EXERCISE DIRECTIONS.
Whatever appears in the records, retype it exactly, except for the pictures.

DATA RECORDS.
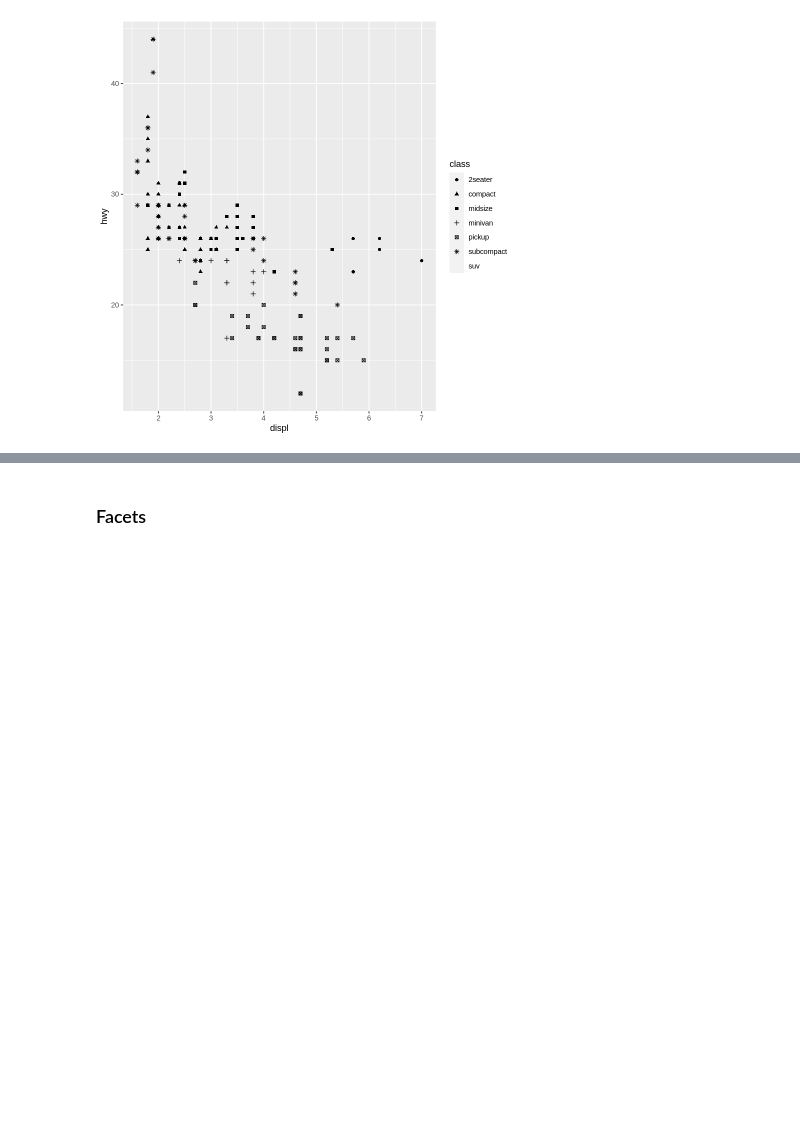
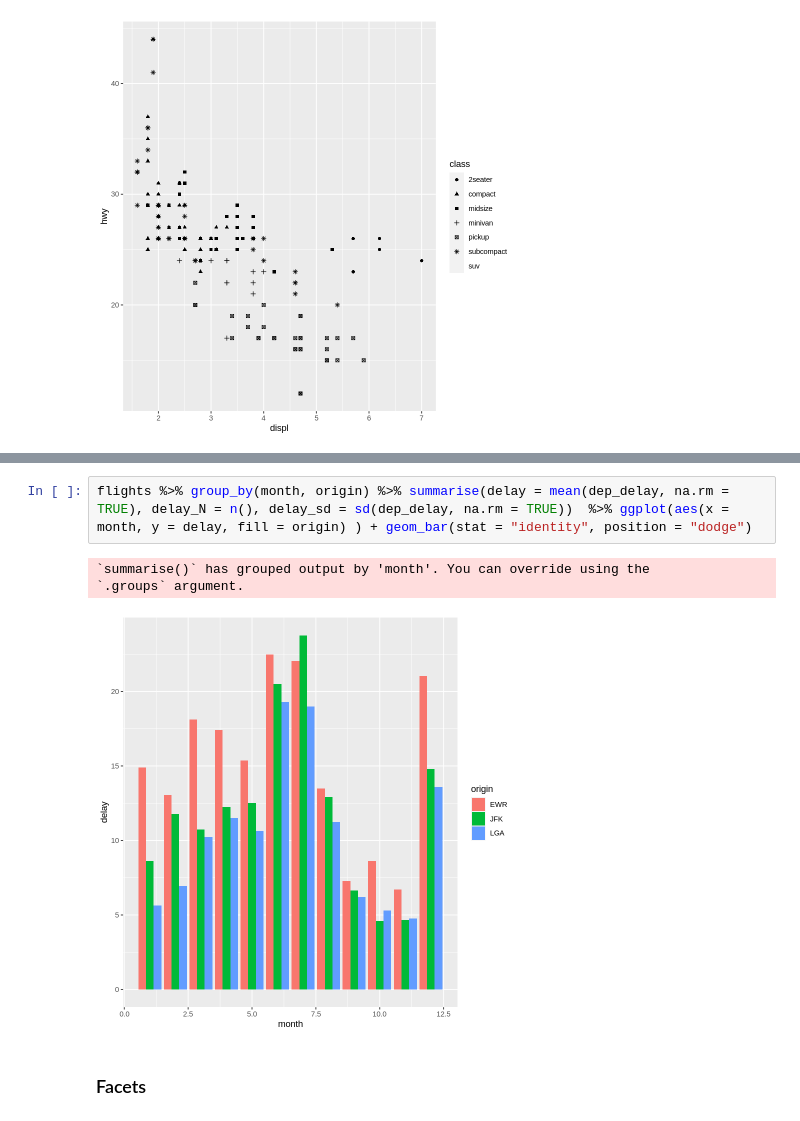
Before and after one commit to ikwak2/testrepository, a Jupyter notebook: R4df_1.ipynb, the cells around one changed output, grey strips where cells are left out. Cells and saved outputs as stored; diff of their text form; blank space fills up the shorter version.

```diff
--- a/R4df_1.ipynb
+++ b/R4df_1.ipynb
@@ -523,3 +584,9 @@ Warning message:
+# %%
+flights %>% group_by(month, origin) %>% summarise(delay = mean(dep_delay, na.rm = TRUE), delay_N = n(), delay_sd = sd(dep_delay, na.rm = TRUE))  %>% ggplot(aes(x = month, y = delay, fill = origin) ) + geom_bar(stat = "identity", position = "dodge")
+# %% [output]
+`summarise()` has grouped output by 'month'. You can override using the
+`.groups` argument.
+[figure, added]
 # %% [markdown]
 ### Facets
 # %%
```
Also changed, not shown: parts of 10 cells of this notebook.
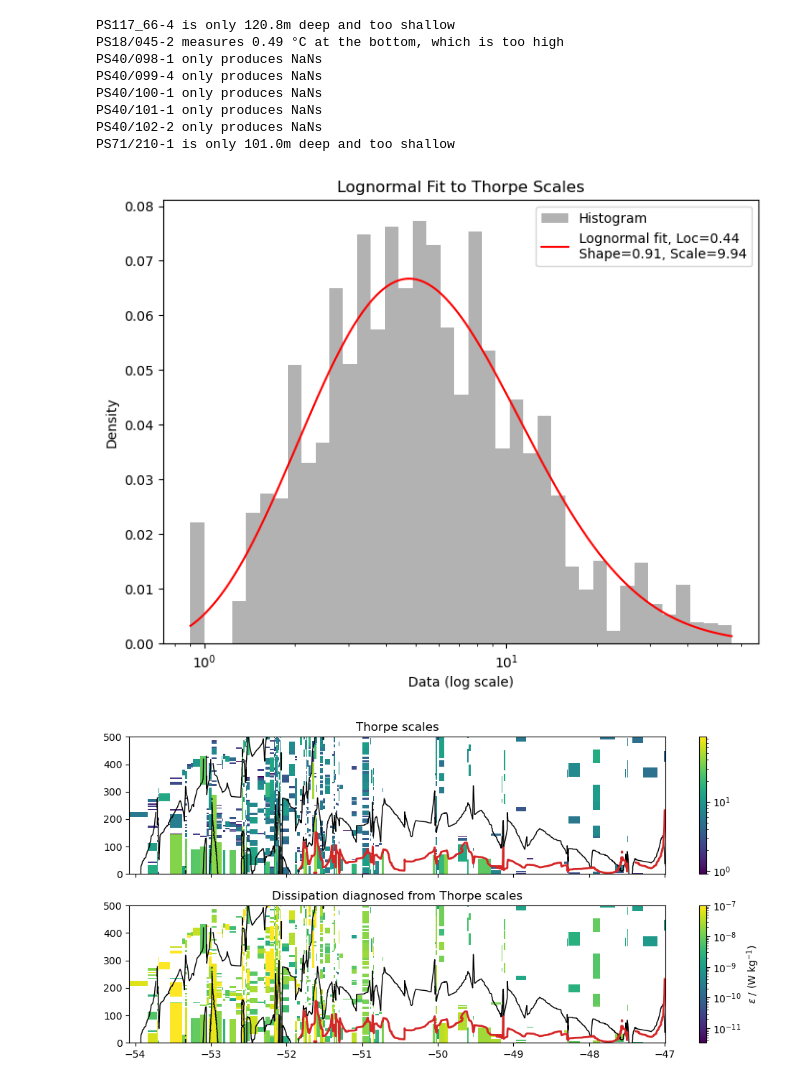
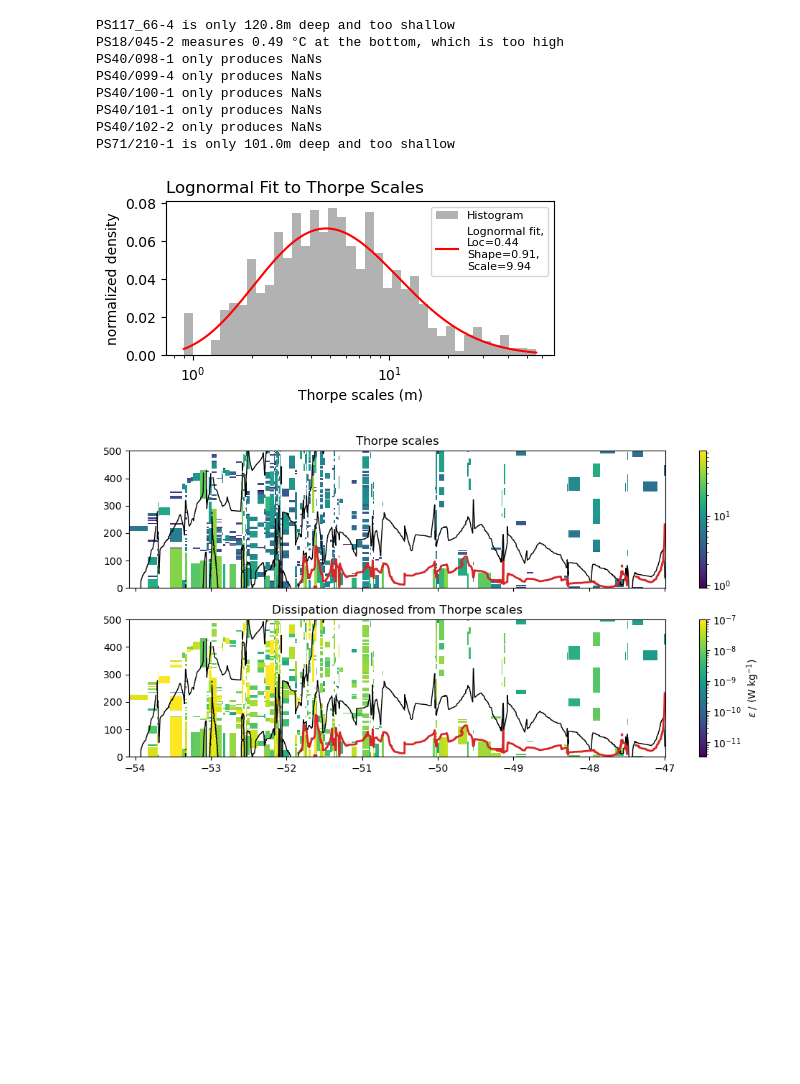
Before and after one commit to opinner/Pinner_et_al_2024, a Jupyter notebook: scripts/thorpe_scales/Thorpe_scales_in_depth.ipynb, the cells around one changed output. Saved outputs shown, nothing was run; the diff lists cells and outputs as text; code cells hidden in the pictures; blank space fills up the shorter version.

Commit message:
Author Response Figures

```diff
--- a/scripts/thorpe_scales/Thorpe_scales_in_depth.ipynb
+++ b/scripts/thorpe_scales/Thorpe_scales_in_depth.ipynb
@@ -172,39 +172,42 @@ eps_df.where(cond=~LT_df.isna(), other=np.nan, inplace=True)
 #import numpy as np
 #import matplotlib.pyplot as plt
 from scipy.stats import lognorm
 
 # Your data
 data = LT_df.iloc[0:502].values.flatten()
 
 # Remove NaN values (lognormal fitting does not handle NaNs)
 data = data[~np.isnan(data)]
 
 # Fit a lognormal distribution to the data
 #shape, loc, scale = lognorm.fit(data, floc=0)  # Setting floc=0 constrains loc to zero
 shape, loc, scale = lognorm.fit(data)#, floc=0.7)  # Setting floc=0 constrains loc to zero
 
 # Generate logbins for the histogram
 logbins = np.logspace(np.log10(np.nanmin(data)), np.log10(np.nanmax(data)), 40)
 
 # Plot the histogram of the data
 plt.hist(data, bins=logbins, density=True, alpha=0.6, color='gray', label='Histogram')
 plt.xscale('log')
 
 # Generate the PDF for the fitted lognormal distribution
 x = np.logspace(np.log10(np.nanmin(data)), np.log10(np.nanmax(data)), 1000)
 pdf = lognorm.pdf(x, shape, loc, scale)
 
 # Plot the fitted lognormal distribution
-plt.plot(x, pdf, 'r-', label=f'Lognormal fit, Loc={loc:.2f}\nShape={shape:.2f}, Scale={scale:.2f}')
-plt.legend()
+plt.plot(x, pdf, 'r-', label=f'Lognormal fit,\nLoc={loc:.2f}\nShape={shape:.2f},\nScale={scale:.2f}')
+#plt.gcf().legend(fontsize = 8)#, loc = "outside upper right")
+
+plt.legend(fontsize=8)
 
 # Labels
-plt.xlabel('Data (log scale)')
-plt.ylabel('Density')
-plt.title('Lognormal Fit to Thorpe Scales')
+plt.xlabel('Thorpe scales (m)')
+plt.ylabel('normalized density')
+plt.title('Lognormal Fit to Thorpe Scales', loc = "left")
+plt.gcf().set_size_inches(5,2)
 plt.show()
 # %% [output]
-[figure, old version]
+[figure, new version]
 # %%
 f, ax = plt.subplots(nrows=2, sharex = True, sharey = True, figsize=(10, 5))
 # mab_bin_edges = bin_edges(eps_strain_df.index,dz)
```
Also changed, not shown: 1 other file.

ANSWER SPACE.
Before and after one commit to ikwak2/testrepository, a Jupyter notebook: R4df_1.ipynb, the cells around one changed output, grey strips where cells are left out. Cells and saved outputs as stored; diff of their text form; blank space fills up the shorter version.

```diff
--- a/R4df_1.ipynb
+++ b/R4df_1.ipynb
@@ -523,3 +584,9 @@ Warning message:
+# %%
+flights %>% group_by(month, origin) %>% summarise(delay = mean(dep_delay, na.rm = TRUE), delay_N = n(), delay_sd = sd(dep_delay, na.rm = TRUE))  %>% ggplot(aes(x = month, y = delay, fill = origin) ) + geom_bar(stat = "identity", position = "dodge")
+# %% [output]
+`summarise()` has grouped output by 'month'. You can override using the
+`.groups` argument.
+[figure, added]
 # %% [markdown]
 ### Facets
 # %%
```
Also changed, not shown: parts of 10 cells of this notebook.
Before and after one commit to opinner/Pinner_et_al_2024, a Jupyter notebook: scripts/thorpe_scales/Thorpe_scales_in_depth.ipynb, the cells around one changed output. Saved outputs shown, nothing was run; the diff lists cells and outputs as text; code cells hidden in the pictures; blank space fills up the shorter version.

Commit message:
Author Response Figures

```diff
--- a/scripts/thorpe_scales/Thorpe_scales_in_depth.ipynb
+++ b/scripts/thorpe_scales/Thorpe_scales_in_depth.ipynb
@@ -172,39 +172,42 @@ eps_df.where(cond=~LT_df.isna(), other=np.nan, inplace=True)
 #import numpy as np
 #import matplotlib.pyplot as plt
 from scipy.stats import lognorm
 
 # Your data
 data = LT_df.iloc[0:502].values.flatten()
 
 # Remove NaN values (lognormal fitting does not handle NaNs)
 data = data[~np.isnan(data)]
 
 # Fit a lognormal distribution to the data
 #shape, loc, scale = lognorm.fit(data, floc=0)  # Setting floc=0 constrains loc to zero
 shape, loc, scale = lognorm.fit(data)#, floc=0.7)  # Setting floc=0 constrains loc to zero
 
 # Generate logbins for the histogram
 logbins = np.logspace(np.log10(np.nanmin(data)), np.log10(np.nanmax(data)), 40)
 
 # Plot the histogram of the data
 plt.hist(data, bins=logbins, density=True, alpha=0.6, color='gray', label='Histogram')
 plt.xscale('log')
 
 # Generate the PDF for the fitted lognormal distribution
 x = np.logspace(np.log10(np.nanmin(data)), np.log10(np.nanmax(data)), 1000)
 pdf = lognorm.pdf(x, shape, loc, scale)
 
 # Plot the fitted lognormal distribution
-plt.plot(x, pdf, 'r-', label=f'Lognormal fit, Loc={loc:.2f}\nShape={shape:.2f}, Scale={scale:.2f}')
-plt.legend()
+plt.plot(x, pdf, 'r-', label=f'Lognormal fit,\nLoc={loc:.2f}\nShape={shape:.2f},\nScale={scale:.2f}')
+#plt.gcf().legend(fontsize = 8)#, loc = "outside upper right")
+
+plt.legend(fontsize=8)
 
 # Labels
-plt.xlabel('Data (log scale)')
-plt.ylabel('Density')
-plt.title('Lognormal Fit to Thorpe Scales')
+plt.xlabel('Thorpe scales (m)')
+plt.ylabel('normalized density')
+plt.title('Lognormal Fit to Thorpe Scales', loc = "left")
+plt.gcf().set_size_inches(5,2)
 plt.show()
 # %% [output]
-[figure, old version]
+[figure, new version]
 # %%
 f, ax = plt.subplots(nrows=2, sharex = True, sharey = True, figsize=(10, 5))
 # mab_bin_edges = bin_edges(eps_strain_df.index,dz)
```
Also changed, not shown: 1 other file.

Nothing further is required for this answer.